- Exercise aim:
Isolate every line in the records below with "Phone" in it.
------------------------------------------------------------
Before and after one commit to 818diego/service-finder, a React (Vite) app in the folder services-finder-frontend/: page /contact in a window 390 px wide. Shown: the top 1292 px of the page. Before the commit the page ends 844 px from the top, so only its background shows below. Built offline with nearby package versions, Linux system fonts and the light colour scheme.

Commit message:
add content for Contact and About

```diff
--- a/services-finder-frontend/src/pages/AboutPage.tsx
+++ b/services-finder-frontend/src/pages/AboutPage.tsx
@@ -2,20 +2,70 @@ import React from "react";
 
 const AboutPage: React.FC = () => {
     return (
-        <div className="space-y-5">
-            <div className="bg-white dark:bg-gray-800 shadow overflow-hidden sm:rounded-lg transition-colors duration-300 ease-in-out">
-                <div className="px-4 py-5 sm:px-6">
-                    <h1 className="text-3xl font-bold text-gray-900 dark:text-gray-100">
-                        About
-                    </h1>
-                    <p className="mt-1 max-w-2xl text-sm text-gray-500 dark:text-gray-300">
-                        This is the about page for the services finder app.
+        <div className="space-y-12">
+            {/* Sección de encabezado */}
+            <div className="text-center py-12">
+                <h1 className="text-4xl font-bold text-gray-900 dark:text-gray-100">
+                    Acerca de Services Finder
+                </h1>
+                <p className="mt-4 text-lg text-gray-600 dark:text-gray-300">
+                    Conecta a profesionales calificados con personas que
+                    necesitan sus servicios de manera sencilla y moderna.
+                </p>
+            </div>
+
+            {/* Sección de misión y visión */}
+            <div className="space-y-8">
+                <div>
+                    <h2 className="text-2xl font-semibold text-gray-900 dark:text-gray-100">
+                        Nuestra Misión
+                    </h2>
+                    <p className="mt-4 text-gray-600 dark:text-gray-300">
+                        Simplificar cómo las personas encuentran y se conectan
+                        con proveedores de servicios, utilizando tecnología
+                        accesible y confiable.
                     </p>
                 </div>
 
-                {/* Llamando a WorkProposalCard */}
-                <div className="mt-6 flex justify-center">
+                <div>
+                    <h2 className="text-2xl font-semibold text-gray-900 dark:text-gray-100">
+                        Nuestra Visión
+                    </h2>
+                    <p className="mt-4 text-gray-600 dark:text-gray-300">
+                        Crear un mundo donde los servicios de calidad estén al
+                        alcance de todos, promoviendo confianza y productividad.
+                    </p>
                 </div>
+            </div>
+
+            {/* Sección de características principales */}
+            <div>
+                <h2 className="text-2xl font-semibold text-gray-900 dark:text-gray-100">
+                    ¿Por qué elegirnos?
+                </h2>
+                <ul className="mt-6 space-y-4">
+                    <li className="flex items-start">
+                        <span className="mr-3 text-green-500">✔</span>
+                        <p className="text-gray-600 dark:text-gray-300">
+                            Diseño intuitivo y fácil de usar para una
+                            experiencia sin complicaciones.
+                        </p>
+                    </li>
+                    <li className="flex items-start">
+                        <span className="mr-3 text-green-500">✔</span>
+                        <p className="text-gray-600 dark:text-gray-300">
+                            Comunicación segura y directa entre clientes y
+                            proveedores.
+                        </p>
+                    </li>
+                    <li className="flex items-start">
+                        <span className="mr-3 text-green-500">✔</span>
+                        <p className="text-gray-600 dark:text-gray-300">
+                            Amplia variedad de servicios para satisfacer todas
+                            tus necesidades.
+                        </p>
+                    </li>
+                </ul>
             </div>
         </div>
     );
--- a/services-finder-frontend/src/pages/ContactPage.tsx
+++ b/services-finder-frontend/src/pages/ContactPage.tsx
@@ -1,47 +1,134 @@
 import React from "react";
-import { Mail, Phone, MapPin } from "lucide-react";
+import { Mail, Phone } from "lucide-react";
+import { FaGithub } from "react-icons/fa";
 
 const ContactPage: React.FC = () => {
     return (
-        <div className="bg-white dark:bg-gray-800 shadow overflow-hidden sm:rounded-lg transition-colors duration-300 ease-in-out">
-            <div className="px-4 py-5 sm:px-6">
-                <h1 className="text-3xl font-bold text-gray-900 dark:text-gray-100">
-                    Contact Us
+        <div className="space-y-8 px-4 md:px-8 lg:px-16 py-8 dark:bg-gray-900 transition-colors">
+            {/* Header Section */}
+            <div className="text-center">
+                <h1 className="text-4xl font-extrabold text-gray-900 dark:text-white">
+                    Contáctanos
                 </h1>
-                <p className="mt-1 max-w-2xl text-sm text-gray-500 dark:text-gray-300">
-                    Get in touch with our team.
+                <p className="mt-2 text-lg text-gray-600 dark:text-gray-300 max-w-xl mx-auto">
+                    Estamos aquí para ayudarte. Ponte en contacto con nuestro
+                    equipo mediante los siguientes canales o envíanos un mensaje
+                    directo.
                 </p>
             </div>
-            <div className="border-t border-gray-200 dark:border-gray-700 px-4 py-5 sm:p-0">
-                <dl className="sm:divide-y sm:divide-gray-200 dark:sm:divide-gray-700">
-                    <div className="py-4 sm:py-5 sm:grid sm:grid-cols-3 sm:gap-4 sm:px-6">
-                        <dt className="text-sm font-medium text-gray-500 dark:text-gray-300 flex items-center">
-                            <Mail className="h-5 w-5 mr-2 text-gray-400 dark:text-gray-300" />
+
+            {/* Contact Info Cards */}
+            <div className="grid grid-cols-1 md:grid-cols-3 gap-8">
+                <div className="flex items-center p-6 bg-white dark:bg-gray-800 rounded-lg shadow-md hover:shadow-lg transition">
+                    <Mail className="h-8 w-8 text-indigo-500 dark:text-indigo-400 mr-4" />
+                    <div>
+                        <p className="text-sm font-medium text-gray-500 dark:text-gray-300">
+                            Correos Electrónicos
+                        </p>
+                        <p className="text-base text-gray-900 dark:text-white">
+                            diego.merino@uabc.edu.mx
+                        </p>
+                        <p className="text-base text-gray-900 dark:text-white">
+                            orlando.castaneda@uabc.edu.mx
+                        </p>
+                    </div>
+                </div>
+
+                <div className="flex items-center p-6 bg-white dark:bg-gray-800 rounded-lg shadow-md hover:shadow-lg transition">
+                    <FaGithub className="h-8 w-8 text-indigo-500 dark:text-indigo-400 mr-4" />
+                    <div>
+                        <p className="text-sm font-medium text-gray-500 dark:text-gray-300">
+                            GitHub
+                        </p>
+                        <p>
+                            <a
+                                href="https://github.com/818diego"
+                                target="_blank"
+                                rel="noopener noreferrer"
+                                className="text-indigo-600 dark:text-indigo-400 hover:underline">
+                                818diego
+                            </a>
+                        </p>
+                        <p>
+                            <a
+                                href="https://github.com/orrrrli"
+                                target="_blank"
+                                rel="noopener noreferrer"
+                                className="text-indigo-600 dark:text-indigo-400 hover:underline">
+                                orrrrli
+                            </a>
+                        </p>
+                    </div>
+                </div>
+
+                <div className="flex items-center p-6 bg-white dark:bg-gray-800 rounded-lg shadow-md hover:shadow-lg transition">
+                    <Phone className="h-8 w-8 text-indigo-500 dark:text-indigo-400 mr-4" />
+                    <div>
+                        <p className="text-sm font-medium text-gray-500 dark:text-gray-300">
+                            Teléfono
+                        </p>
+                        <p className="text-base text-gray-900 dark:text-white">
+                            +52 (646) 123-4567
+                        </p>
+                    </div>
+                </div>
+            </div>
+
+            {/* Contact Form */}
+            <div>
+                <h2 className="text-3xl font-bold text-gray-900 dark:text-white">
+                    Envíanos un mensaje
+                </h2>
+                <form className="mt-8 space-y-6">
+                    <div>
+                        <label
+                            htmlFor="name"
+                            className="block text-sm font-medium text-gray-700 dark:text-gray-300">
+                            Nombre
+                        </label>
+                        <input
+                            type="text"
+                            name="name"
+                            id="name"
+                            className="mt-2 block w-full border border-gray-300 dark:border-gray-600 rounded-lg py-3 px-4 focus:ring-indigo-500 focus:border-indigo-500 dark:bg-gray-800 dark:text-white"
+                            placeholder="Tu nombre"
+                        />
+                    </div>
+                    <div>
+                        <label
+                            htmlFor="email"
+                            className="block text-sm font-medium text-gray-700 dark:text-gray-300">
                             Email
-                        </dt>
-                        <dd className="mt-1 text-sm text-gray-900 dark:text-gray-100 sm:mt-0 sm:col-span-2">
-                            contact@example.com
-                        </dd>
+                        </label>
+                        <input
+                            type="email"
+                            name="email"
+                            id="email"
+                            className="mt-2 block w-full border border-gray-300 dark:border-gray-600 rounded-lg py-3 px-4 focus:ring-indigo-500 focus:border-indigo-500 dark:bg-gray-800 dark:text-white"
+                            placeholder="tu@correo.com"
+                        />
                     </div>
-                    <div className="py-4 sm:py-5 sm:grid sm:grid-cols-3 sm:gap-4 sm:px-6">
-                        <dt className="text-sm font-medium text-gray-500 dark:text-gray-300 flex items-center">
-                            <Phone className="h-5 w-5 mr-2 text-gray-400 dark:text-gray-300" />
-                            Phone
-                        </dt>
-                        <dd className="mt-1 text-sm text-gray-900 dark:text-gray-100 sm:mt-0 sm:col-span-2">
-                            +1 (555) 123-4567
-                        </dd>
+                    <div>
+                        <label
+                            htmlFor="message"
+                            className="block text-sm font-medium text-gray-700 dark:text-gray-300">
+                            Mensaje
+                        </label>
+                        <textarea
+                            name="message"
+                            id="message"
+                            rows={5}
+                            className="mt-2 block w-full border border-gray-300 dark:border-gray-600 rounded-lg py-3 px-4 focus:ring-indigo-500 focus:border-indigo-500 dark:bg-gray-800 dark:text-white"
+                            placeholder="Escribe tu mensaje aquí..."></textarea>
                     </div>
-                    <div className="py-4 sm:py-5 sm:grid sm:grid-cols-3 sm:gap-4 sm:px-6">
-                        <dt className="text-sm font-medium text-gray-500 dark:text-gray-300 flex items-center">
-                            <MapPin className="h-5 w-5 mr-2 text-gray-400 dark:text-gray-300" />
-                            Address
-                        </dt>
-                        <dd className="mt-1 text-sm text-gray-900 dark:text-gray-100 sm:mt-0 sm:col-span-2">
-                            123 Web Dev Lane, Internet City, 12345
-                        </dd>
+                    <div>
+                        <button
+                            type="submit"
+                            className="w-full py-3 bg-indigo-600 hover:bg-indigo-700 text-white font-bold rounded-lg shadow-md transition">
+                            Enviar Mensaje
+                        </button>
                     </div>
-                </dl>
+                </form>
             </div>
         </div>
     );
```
------------------------------------------------------------
- Solved problem:
-import { Mail, Phone, MapPin } from "lucide-react";
+import { Mail, Phone } from "lucide-react";
+                    <Phone className="h-8 w-8 text-indigo-500 dark:text-indigo-400 mr-4" />
-                            <Phone className="h-5 w-5 mr-2 text-gray-400 dark:text-gray-300" />
-                            Phone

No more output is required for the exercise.